Brass Construction is the self-titled debut album by the funk band Brass Construction. It was released in 1975 on United Artists Records. The album went number one on the R&B charts in 1976. The Singles "Changin'" and "Movin'" both reached number one on the Hot Dance Club Play chart in 1976.
Playing at Maybeck Recital Hall before a small but attentive crowd seems to bring out the best in many pianists. Stanley Cowell performs a well-planned program of 14 selections on this 1990 CD. On a two-minute "Softly as in a Morning Sunrise," Cowell runs through all twelve keys. He pays tribute to the stride-piano tradition on "Stompin' at the Savoy," explores some bop, Latin-jazz (a transformed "Autumn Leaves") and post bop music, plays "Jitterbug Waltz" in the style of Art Tatum, inteprets "Stella by Starlight" in 5/4 time and performs J.J. Johnson's "Lament" with just his left hand. A very interesting recital. ~ Scott Yanow, All Music Guide
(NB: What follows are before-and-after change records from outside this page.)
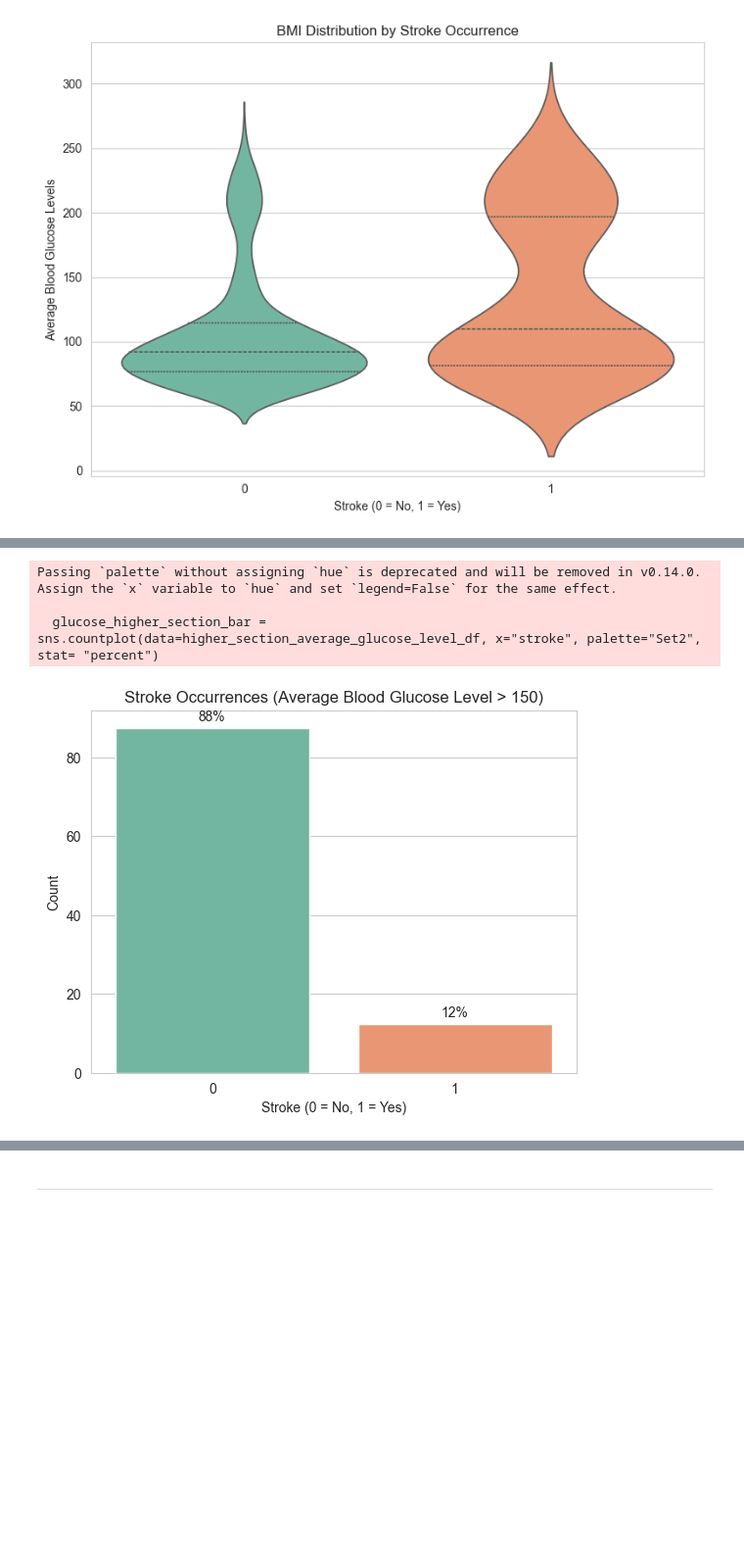
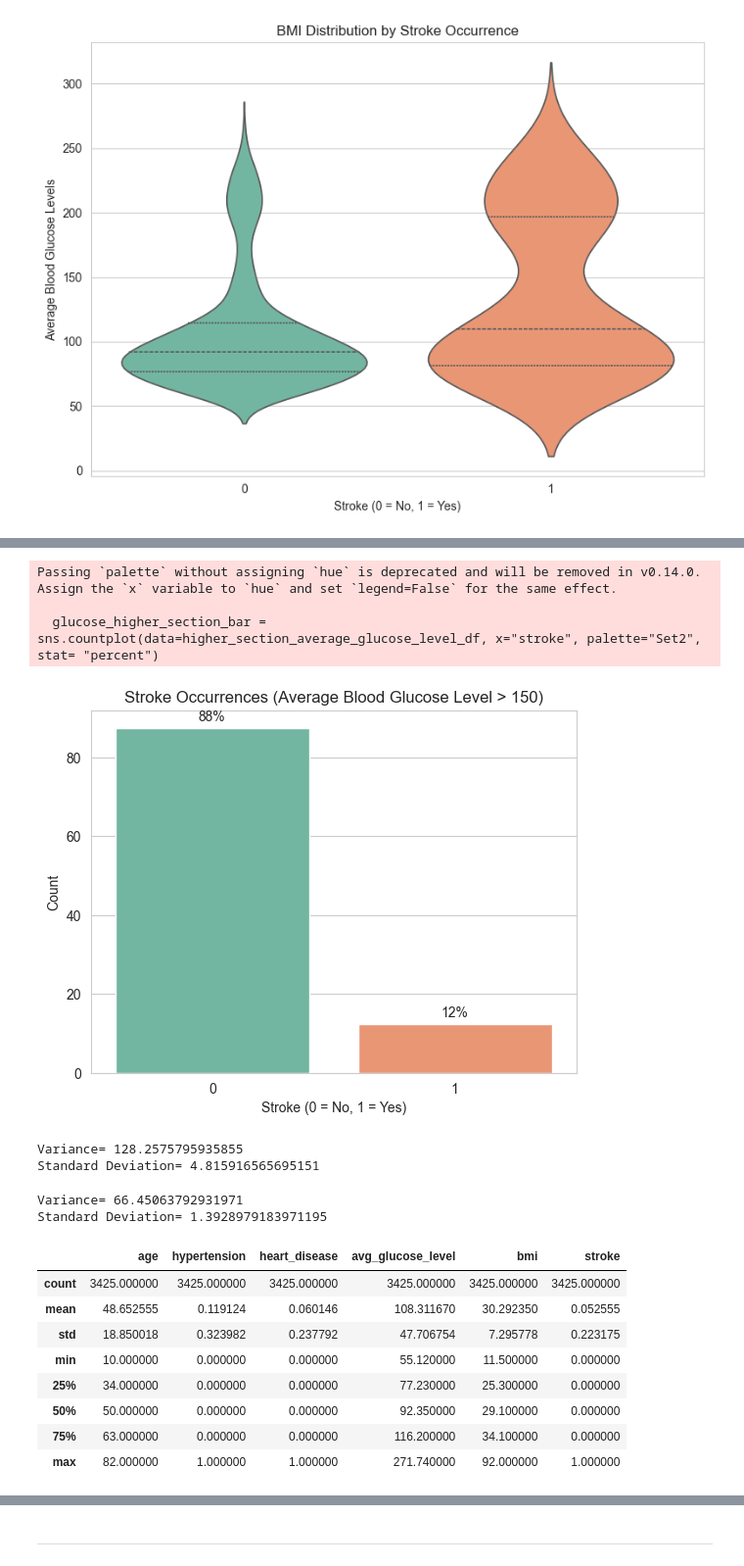
Before and after one commit to naqashb7/stroke_prediction_app, a Jupyter notebook: jupyter_notebooks/EDA.ipynb, the cells around one changed output, grey strips where cells are left out. Shown at 98% size. Saved outputs shown, nothing was run; the diff lists cells and outputs as text; code cells hidden in the pictures; blank space fills up the shorter version.

```diff
--- a/jupyter_notebooks/EDA.ipynb
+++ b/jupyter_notebooks/EDA.ipynb
@@ -231,8 +239,34 @@ plt.title("Stroke Occurrences (Average Blood Glucose Level > 150)")
 plt.xlabel("Stroke (0 = No, 1 = Yes)")
 plt.ylabel("Count")
 plt.show()
+
+
+total_rows_higher_section = higher_section_average_glucose_level_df.shape[0]
+print(f"Variance= {((higher_section_average_glucose_level_df["avg_glucose_level"].var()) /total_rows_higher_section) * 100 }")
+print(f"Standard Deviation= {((higher_section_average_glucose_level_df["avg_glucose_level"].std())/ total_rows_higher_section) * 100}")
 # %% [output]
 Passing `palette` without assigning `hue` is deprecated and will be removed in v0.14.0. Assign the `x` variable to `hue` and set `legend=False` for the same effect.
 
   glucose_higher_section_bar = sns.countplot(data=higher_section_average_glucose_level_df, x="stroke", palette="Set2", stat= "percent")
 [figure]
+Variance= 128.2575795935855
+Standard Deviation= 4.815916565695151
+# %%
+total_rows_stroke_df = clean_stroke_data_df.shape[0]
+print(f"Variance= {((clean_stroke_data_df["avg_glucose_level"].var()) /total_rows_stroke_df) * 100 }")
+print(f"Standard Deviation= {((clean_stroke_data_df["avg_glucose_level"].std())/ total_rows_stroke_df) * 100}")
+# %% [output]
+Variance= 66.45063792931971
+Standard Deviation= 1.3928979183971195
+# %%
+clean_stroke_data_df.describe()
+# %% [output]
+|  | age | hypertension | heart_disease | avg_glucose_level | bmi | stroke |
+| count | 3425.000000 | 3425.000000 | 3425.000000 | 3425.000000 | 3425.000000 | 3425.000000 |
+| mean | 48.652555 | 0.119124 | 0.060146 | 108.311670 | 30.292350 | 0.052555 |
+| std | 18.850018 | 0.323982 | 0.237792 | 47.706754 | 7.295778 | 0.223175 |
+| min | 10.000000 | 0.000000 | 0.000000 | 55.120000 | 11.500000 | 0.000000 |
+| 25% | 34.000000 | 0.000000 | 0.000000 | 77.230000 | 25.300000 | 0.000000 |
+| 50% | 50.000000 | 0.000000 | 0.000000 | 92.350000 | 29.100000 | 0.000000 |
+| 75% | 63.000000 | 0.000000 | 0.000000 | 116.200000 | 34.100000 | 0.000000 |
+| max | 82.000000 | 1.000000 | 1.000000 | 271.740000 | 92.000000 | 1.000000 |
```
Also changed, not shown: parts of 4 cells of this notebook, 1 other file.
Providing the soundtrack to numerous biker and teen exploitation movies in the mid- and late '60s, Davie Allan & the Arrows bridged the surf and psychedelic eras. Their driving, basic instrumentals featured loads and loads of fuzz guitar, as well as generous dollops of tremolo bar waggling and wah-wah. The guitarist and his band first made their mark with the minor hit "Apache '65," a version of the Shadows/Jorgen Ingmann's instrumental classic "Apache." Hooking up with notorious exploitation movie producer Mike Curb, the Arrows provided the soundtracks to numerous B-movies on the Tower and Sidewalk labels; their greatest success, "Blues Theme" (from The Wild Angels starring Peter Fonda), made the Top 40 in 1967. Curb abandoned racy movies for the Osmonds and purged MGM Records of their psychedelic acts, but the Arrows continued to play and record for various labels during the '80s and '90s. A slew of reissues during the new millennium broadened the group's appeal, and they returned in 2003 with ~ Richie Unterberger